EXERCISE
Take every line of the material below that includes the string "replace" and copy it out.

DATA SUPPLIED

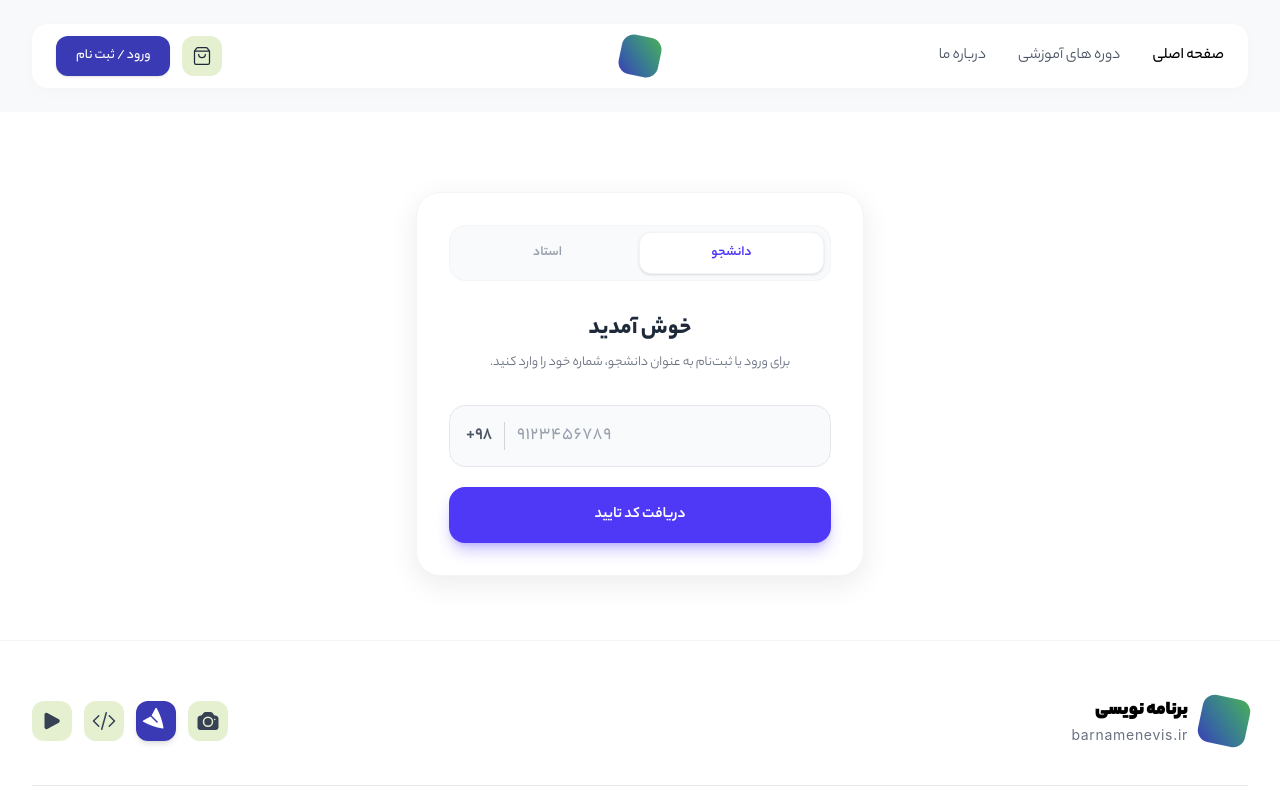
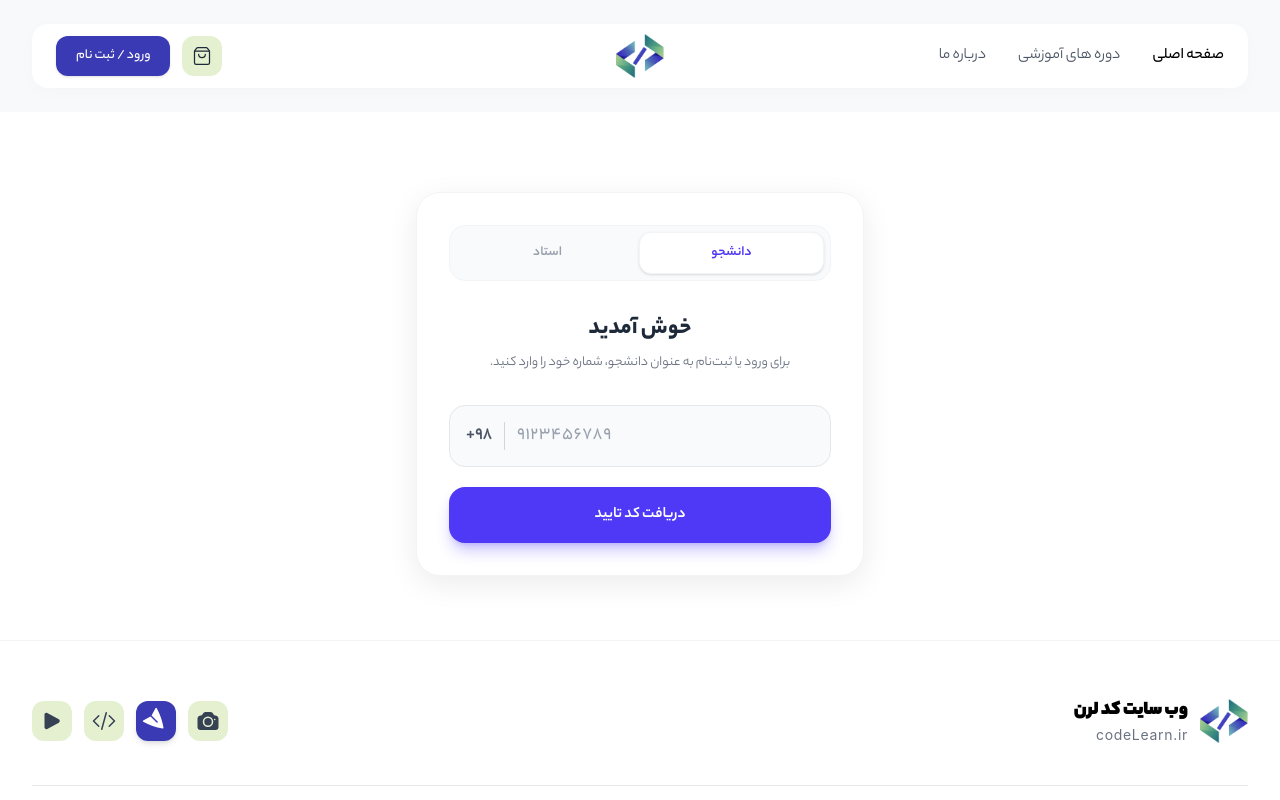
Before and after one commit to abolfazlhn4/codelearn, a React (Vite) app in the folder frontend/: page /auth in a window 1280 px wide. Shown: the top 800 px of the page. Built offline with nearby package versions, Linux system fonts and the light colour scheme.

Commit message:
adding heroSection image + logo + extracting cartPopup component from navbar

```diff
--- /dev/null
+++ b/frontend/src/components/CartPopup.jsx
@@ -0,0 +1,114 @@
+import React from "react";
+import { Link } from "react-router-dom";
+import { Trash2 } from "lucide-react";
+import { useCart } from "../context/CartContext";
+
+// تابع کمکی برای محاسبه قیمت
+const parsePrice = (priceString) => {
+  if (typeof priceString !== "string" || priceString.toLowerCase() === "رایگان")
+    return 0;
+  const persianDigits = ["۰", "۱", "۲", "۳", "۴", "۵", "۶", "۷", "۸", "۹"];
+  let normalized = priceString.replace(/[۰-۹]/g, (w) =>
+    persianDigits.indexOf(w),
+  );
+  normalized = normalized
+    .replace(/,/g, "")
+    .replace("تومان", "")
+    .replace("هزار", "000")
+    .replace(/\s/g, "");
+  return parseInt(normalized, 10) || 0;
+};
+
+const CartPopup = ({ isOpen, onMouseEnter, onMouseLeave }) => {
+  const { cartItems, removeFromCart } = useCart();
+
+  const totalPrice = cartItems.reduce(
+    (total, item) => total + parsePrice(item.price),
+    0,
+  );
+
+  return (
+    <div
+      className={`absolute left-0 mt-2 w-80 bg-white rounded-2xl shadow-xl border border-gray-100 p-4 transition-all duration-300 origin-top-left ${
+        isOpen
+          ? "opacity-100 scale-100 visible"
+          : "opacity-0 scale-95 invisible"
+      }`}
+      onMouseEnter={onMouseEnter}
+      onMouseLeave={onMouseLeave}
+    >
+      <div className="flex items-center justify-between mb-4 border-b border-gray-100 pb-2">
+        <span className="font-bold text-gray-800 text-sm">
+          سبد خرید ({cartItems.length} دوره)
+        </span>
+        <Link to="/cart" className="text-xs text-[#3b3ab5] hover:underline">
+          مشاهده سبد
+        </Link>
+      </div>
+
+      {cartItems.length > 0 ? (
+        <>
+          <div className="max-h-60 overflow-y-auto pr-1 space-y-3 custom-scrollbar">
+            {cartItems.map((item) => (
+              <div
+                key={item.id}
+                className="flex items-start gap-3 border-b border-gray-50 pb-3 last:border-0 last:pb-0"
+              >
+                {/* تصویر دوره - می‌توانید آدرس تصویر واقعی را جایگزین کنید */}
+                <div className="w-12 h-12 bg-gray-100 rounded-lg flex-shrink-0 overflow-hidden">
+                  <img
+                    src={item.image || "/pictures/course-placeholder.png"}
+                    alt=""
+                    className="w-full h-full object-cover"
+                  />
+                </div>
+                <div className="flex-1">
+                  <h4 className="text-sm font-bold text-gray-800 line-clamp-1">
+                    {item.title}
+                  </h4>
+                  <div className="flex items-center justify-between mt-1">
+                    <span className="text-xs font-medium text-[#4caf50]">
+                      {item.price}
+                    </span>
+                    <button
+                      onClick={(e) => {
+                        e.preventDefault();
+                        removeFromCart(item.id);
+                      }}
+                      className="text-gray-400 hover:text-red-500 transition-colors"
+                    >
+                      <Trash2 className="w-4 h-4" />
+                    </button>
+                  </div>
+                </div>
+              </div>
+            ))}
+          </div>
+
+          <div className="mt-4 pt-3 border-t border-gray-100">
+            <div className="flex justify-between items-center mb-3">
+              <span className="text-sm text-gray-600">مبلغ کل:</span>
+              <span className="text-sm font-bold text-gray-900">
+                {totalPrice > 0
+                  ? `${totalPrice.toLocaleString("fa-IR")} تومان`
+                  : "رایگان"}
+              </span>
+            </div>
+            <Link
+              to="/checkout"
+              className="block w-full text-center bg-[#3b3ab5] text-white py-2 rounded-xl text-sm font-medium hover:bg-opacity-90 transition-colors"
+            >
+              تسویه حساب
+            </Link>
+          </div>
+        </>
+      ) : (
+        <div className="py-6 text-center text-gray-500 text-sm">
+          سبد خرید شما خالی است
+        </div>
+      )}
+    </div>
+  );
+};
+
+export default CartPopup;
--- a/frontend/src/components/Footer.jsx
+++ b/frontend/src/components/Footer.jsx
@@ -13,15 +13,19 @@ const Footer = () => {
     <footer dir="rtl" className="bg-white font-yekan border-t border-gray-100">
       <div className="max-w-7xl mx-auto px-4 sm:px-8 py-10 md:py-14">
         <div className="flex flex-col md:flex-row items-center justify-between gap-6 mb-10">
-          {/* لوگو */}
           <div className="flex items-center gap-3">
-            <div className="w-12 h-12 bg-gradient-to-tr from-[#3b3ab5] to-[#4caf50] rounded-xl flex items-center justify-center text-white transform rotate-12"></div>
+            <img
+              src="/pictures/logo.png"
+              alt="logo"
+              className="w-12 h-12 object-contain rounded-xl"
+            />
+
             <div className="flex flex-col">
               <span className="font-black text-xl text-black">
-                برنامه نویسی
+                وب سایت کد لرن
               </span>
               <span className="text-sm text-gray-500 font-sans tracking-wider">
-                barnamenevis.ir
+                codeLearn.ir
               </span>
             </div>
           </div>
@@ -151,7 +155,7 @@ const Footer = () => {
             <ul className="flex flex-col gap-4">
               <li className="flex items-center gap-3 text-gray-500 hover:text-[#3b3ab5] transition-colors cursor-pointer">
                 <EnvelopeIcon className="w-5 h-5" />
-                <span className="text-sm font-sans">admin@barnamenevis.ir</span>
+                <span className="text-sm font-sans">admin@codeLearn.ir</span>
               </li>
 
               <li className="flex items-center gap-3 text-gray-500 hover:text-[#3b3ab5] transition-colors cursor-pointer">
--- a/frontend/src/components/Navbar.jsx
+++ b/frontend/src/components/Navbar.jsx
@@ -1,28 +1,15 @@
 import React, { useState, useEffect } from "react";
-import { Menu, X, ShoppingBag, User, Trash2 } from "lucide-react";
+import { Menu, X, ShoppingBag, User } from "lucide-react";
 import { Link } from "react-router-dom";
 import { useCart } from "../context/CartContext";
-
-const parsePrice = (priceString) => {
-  if (typeof priceString !== "string" || priceString.toLowerCase() === "رایگان")
-    return 0;
-  const persianDigits = ["۰", "۱", "۲", "۳", "۴", "۵", "۶", "۷", "۸", "۹"];
-  let normalized = priceString.replace(/[۰-۹]/g, (w) =>
-    persianDigits.indexOf(w),
-  );
-  normalized = normalized
-    .replace(/,/g, "")
-    .replace("تومان", "")
-    .replace("هزار", "000")
-    .replace(/\s/g, "");
-  return parseInt(normalized, 10) || 0;
-};
+import CartPopup from "./CartPopup"; // ایمپورت کامپوننت جدید
 
 const Navbar = () => {
   const [isMobileMenuOpen, setIsMobileMenuOpen] = useState(false);
   const [isLoggedIn, setIsLoggedIn] = useState(false);
+  const [isCartOpen, setIsCartOpen] = useState(false);
 
-  const [isCartOpen, setIsCartOpen] = useState(false);
+  const { cartItems } = useCart();
 
   useEffect(() => {
     const token = localStorage.getItem("access_token");
@@ -41,13 +28,6 @@ const Navbar = () => {
     { name: "درباره ما", href: "/Aboutus", active: false },
   ];
 
-  const { cartItems, removeFromCart } = useCart();
-
-  const totalPrice = cartItems.reduce(
-    (total, item) => total + parsePrice(item.price),
-    0,
-  );
-
   return (
     <header
       dir="rtl"
@@ -55,6 +35,7 @@ const Navbar = () => {
     >
       <div className="max-w-7xl mx-auto">
         <div className="bg-white rounded-2xl shadow-[0_4px_20px_rgba(0,0,0,0.02)] px-4 md:px-6 py-3 flex items-center justify-between relative">
+          {/* بخش سمت راست: منو موبایل و لینک‌های دسکتاپ */}
           <div className="flex items-center">
             <button
               onClick={toggleMenu}
@@ -84,12 +65,20 @@ const Navbar = () => {
             </nav>
           </div>
 
+          {/* بخش وسط: لوگو */}
           <div className="absolute left-1/2 transform -translate-x-1/2 flex items-center justify-center">
-            <div className="w-10 h-10 bg-gradient-to-tr from-[#3b3ab5] to-[#4caf50] rounded-xl flex items-center justify-center text-white transform rotate-12"></div>
+            <Link to="/">
+              <img
+                src="/pictures/logo.png"
+                alt="logo"
+                className="w-12 h-12 object-contain rounded-xl"
+              />
+            </Link>
           </div>
 
+          {/* بخش سمت چپ: سبد خرید و دکمه ورود */}
           <div className="flex items-center gap-3">
-            {/* بخش آیکون سبد خرید با قابلیت هاور */}
+            {/* کانتینر سبد خرید با هندل کردن هاور */}
             <div
               className="relative group"
               onMouseEnter={() => setIsCartOpen(true)}
@@ -107,83 +96,12 @@ const Navbar = () => {
                 )}
               </Link>
 
-              {/* منوی شناور سبد خرید */}
-              <div
-                className={`absolute left-0 mt-2 w-80 bg-white rounded-2xl shadow-xl border border-gray-100 p-4 transition-all duration-300 origin-top-left ${
-                  isCartOpen
-                    ? "opacity-100 scale-100 visible"
-                    : "opacity-0 scale-95 invisible"
-                }`}
+              {/* استفاده از کامپوننت جدا شده برای پاپ‌آپ */}
+              <CartPopup
+                isOpen={isCartOpen}
                 onMouseEnter={() => setIsCartOpen(true)}
                 onMouseLeave={() => setIsCartOpen(false)}
-              >
-                <div className="flex items-center justify-between mb-4 border-b border-gray-100 pb-2">
-                  <span className="font-bold text-gray-800 text-sm">
-                    سبد خرید ({cartItems.length} دوره)
-                  </span>
-                  <Link
-                    to="/cart"
-                    className="text-xs text-[#3b3ab5] hover:underline"
-                  >
-                    مشاهده سبد
-                  </Link>
-                </div>
-
-                {cartItems.length > 0 ? (
-                  <>
-                    <div className="max-h-60 overflow-y-auto pr-1 space-y-3 custom-scrollbar">
-                      {cartItems.map((item) => (
-                        <div
-                          key={item.id}
-                          className="flex items-start gap-3 border-b border-gray-50 pb-3 last:border-0 last:pb-0"
-                        >
-                          <div className="w-12 h-12 bg-gray-100 rounded-lg flex-shrink-0"></div>
-                          <div className="flex-1">
-                            <h4 className="text-sm font-bold text-gray-800 line-clamp-1">
-                              {item.title}
-                            </h4>
-                            <div className="flex items-center justify-between mt-1">
-                              <span className="text-xs font-medium text-[#4caf50]">
-                                {item.price}
-                              </span>
-                              <button
-                                onClick={(e) => {
-                                  e.preventDefault();
-                                  removeFromCart(item.id);
-                                }}
-                                className="text-gray-400 hover:text-red-500 transition-colors"
-                              >
-                                <Trash2 className="w-4 h-4" />
-                              </button>
-                            </div>
-                          </div>
-                        </div>
-                      ))}
-                    </div>
-
-                    <div className="mt-4 pt-3 border-t border-gray-100">
-                      <div className="flex justify-between items-center mb-3">
-                        <span className="text-sm text-gray-600">مبلغ کل:</span>
-                        <span className="text-sm font-bold text-gray-900">
-                          {totalPrice > 0
-                            ? `${totalPrice.toLocaleString("fa-IR")} تومان`
-                            : "رایگان"}
-                        </span>
-                      </div>
-                      <Link
-                        to="/checkout"
-                        className="block w-full text-center bg-[#3b3ab5] text-white py-2 rounded-xl text-sm font-medium hover:bg-opacity-90 transition-colors"
-                      >
-                        تسویه حساب
-                      </Link>
-                    </div>
-                  </>
-                ) : (
-                  <div className="py-6 text-center text-gray-500 text-sm">
-                    سبد خرید شما خالی است
-                  </div>
-                )}
-              </div>
+              />
             </div>
 
             <Link
@@ -198,6 +116,7 @@ const Navbar = () => {
           </div>
         </div>
 
+        {/* منوی موبایل */}
         {isMobileMenuOpen && (
           <div className="md:hidden absolute top-24 left-4 right-4 bg-white rounded-2xl shadow-xl p-4 flex flex-col gap-4 animate-in fade-in slide-in-from-top-4 z-50">
             {navLinks.map((link, index) => (
--- a/frontend/src/pages/Aboutus.jsx
+++ b/frontend/src/pages/Aboutus.jsx
@@ -14,9 +14,7 @@ const Aboutus = () => {
         </p>
 
         <div className="bg-blue-50 border-r-4 border-blue-500 p-4 rounded-md">
-          <p className="text-blue-700 font-semibold">
-            برنامه نویسی • barnamenevis.ir
-          </p>
+          <p className="text-blue-700 font-semibold">کد لرن • codeLearn.ir</p>
         </div>
       </div>
     </div>
--- a/frontend/src/pages/user-panel-tabs/ProfileTab.jsx
+++ b/frontend/src/pages/user-panel-tabs/ProfileTab.jsx
@@ -162,7 +162,7 @@ const ProfileTab = () => {
               تغییر آواتار
             </button>
             <p className="text-xs text-gray-500 mt-2">
-              تصاویر با فرمت JPG, PNG یا GIF
+              تصاویر با فرمت JPG, PNG
             </p>
           </div>
         </div>
```
Also changed, not shown: frontend/src/components/HeroSection.jsx (+10 -7 lines), frontend/public/pictures/handsome_adult_blond_man_smiling_cheerfully_feeling_happy.png (added), frontend/public/pictures/logo.png (added).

SOLUTION TO THIS PROBLEM
+  let normalized = priceString.replace(/[۰-۹]/g, (w) =>
+    .replace(/,/g, "")
+    .replace("تومان", "")
+    .replace("هزار", "000")
+    .replace(/\s/g, "");
-  let normalized = priceString.replace(/[۰-۹]/g, (w) =>
-    .replace(/,/g, "")
-    .replace("تومان", "")
-    .replace("هزار", "000")
-    .replace(/\s/g, "");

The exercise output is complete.